Traffic, and all the potential problems linked with high vehicles counts and crowded streets, became the main focus at Thursday’s City Commission meeting when a second reading to rezone a 29-acre parcel off North State of Franklin Road to accommodate a $20 million retail development was deferred pending the outcome of a comprehensive traffic study.
The meeting followed a nearly two-hour workshop at which Nashville’s Jeff Pape, GBT Realty Corp.’s shopping center division senior vice president, answered questions obligingly and agreed to adhere to the results of the study, which GBT will pay for.
The developer wants to rezone property located at 920 N. State of Franklin Road from MS-1 (Medical Services) to B-4 (Planned Arterial Business). Mountain States Health Alliance owns the land. GBT has dubbed the massive undertaking Franklin Commons, and preliminary plans show two phases of construction.
Drawings show two “anchors” planned at the location; one a grocery store, the other a large retail space. The parcel also would include two smaller shops and six retail parcels that would line North State of Franklin. A 425-space parking lot would be placed in the center of these structures.
Commissioners voted 4-1 to defer the rezoning for about one month when the study should be available. And should that study reveal the development is not feasible, Pape said he “would not be able to pull permits.”
While sympathetic to economic development, Vice Mayor Clayton Stout voted against deferring the rezoning and against the concept plan, which passed in a 4-1 vote.

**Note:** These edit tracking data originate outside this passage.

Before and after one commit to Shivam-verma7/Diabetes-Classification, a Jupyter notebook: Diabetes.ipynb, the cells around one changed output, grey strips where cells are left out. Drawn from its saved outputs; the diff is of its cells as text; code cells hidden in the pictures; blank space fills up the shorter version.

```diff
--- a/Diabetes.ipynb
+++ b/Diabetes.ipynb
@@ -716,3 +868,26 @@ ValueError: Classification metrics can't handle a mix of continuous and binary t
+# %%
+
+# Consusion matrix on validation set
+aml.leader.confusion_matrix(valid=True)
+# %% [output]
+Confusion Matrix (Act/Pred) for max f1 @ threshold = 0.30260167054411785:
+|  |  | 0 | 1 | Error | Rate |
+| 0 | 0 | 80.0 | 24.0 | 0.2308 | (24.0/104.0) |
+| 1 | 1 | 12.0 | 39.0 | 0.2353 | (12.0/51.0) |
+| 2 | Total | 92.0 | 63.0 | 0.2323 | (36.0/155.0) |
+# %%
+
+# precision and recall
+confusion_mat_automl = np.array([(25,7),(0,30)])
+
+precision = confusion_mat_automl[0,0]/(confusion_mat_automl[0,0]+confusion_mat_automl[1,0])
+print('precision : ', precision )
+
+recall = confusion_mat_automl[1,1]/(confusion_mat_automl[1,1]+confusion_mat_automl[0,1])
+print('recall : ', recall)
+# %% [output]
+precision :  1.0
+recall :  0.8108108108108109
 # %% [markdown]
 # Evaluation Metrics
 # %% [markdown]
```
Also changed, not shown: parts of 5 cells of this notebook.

“Time is money,” he said. “Either you want to develop or you don’t. I also think we will regret this by not keeping it zoned medical. We don’t want to send our kids to ETSU so they can come out and bag groceries or help people try on shoes.”
About 50 people who live near the proposed development applauded Pape for his conscientiousness and said he already had made changes that would ensure that lighting would not affect the neighborhoods, that he would construct a combination of two on-site detention ponds to handle a 100-year storm and that the development would come with twice the buffering requirements.
In the end, however, traffic was the stickler.
The development, which Pape hoped could open in 2015, is positioned along North State of Franklin and Sunset Drive. The biggest concerns from residents, and from Public Works Director Phil Pindzola, rested in the fact that GBT wants to place the entry and exit on Sunset, between North State of Franklin and Waters Edge Drive.
Pindzola has suggested two new left turn lanes on the southbound portion of North State of Franklin at that intersection. He also suggested that GBT and the city work together to find a way to reconfigure the right turn lane onto Sunset by either adding new stop lights or reshaping the road.
Skyline Drive, just south of the proposed development, already is set for improvements by the city, but residents expressed some heavy-duty concerns about what will happen to that road once the development goes in.
“Right off the bat, I say I don’t like it,” said Victor Feathers, who lives off Skyline. “And, I’ve talked to about 40 or 50 people, and they don’t like it. If you look at a 2.5-mile radius around this thing you’ll already see many stores. This will just take away from other businesses. You’ve already got burdened traffic signals in that area. Skyline already is used as a shortcut from State of Franklin to Knob Creek.”
Feathers later drew applause from audience members when, with a great deal of emotion, he asked commissioners how they will feel when a person is killed in traffic because of the additional volume at this development.
“We don’t disagree that traffic concerns need to be looked at,” Pape said. “It’s not necessarily a done deal.”
On July 18 — though some commissioners asked to defer a vote on the first reading until a specific traffic study could be conducted and reviewed — the measure passed in a 3-2 squeaker.
After about five minutes of debate concerning traffic flow and possible congestion created by the development, Commissioner Jenny Brock, made a motion to go forward with the first reading. Brock, Mayor Ralph Van Brocklin and Commissioner Jeff Banyas voted to move forward. Stout and Commissioner David Tomita wanted to defer the move and voted against the rezoning.
“Quite frankly, I’m not sure this area can handle more traffic,” Banyas said Thursday night. “I just don’t see how we can move forward without a traffic study. And I’m not sure that’s really going to tell us what we need to hear.”
The majority of commissioners appear to favor the development itself. But again, traffic fixes are holding it back.
“I’m sorry our infrastructure is not in place for you,” Tomita told Pape. “You’re the kind of developer we’re looking for. I don’t want you to think we’re obstructing this development.”
For now, the developer, commissioners, residents, and job seekers will have to sit tight.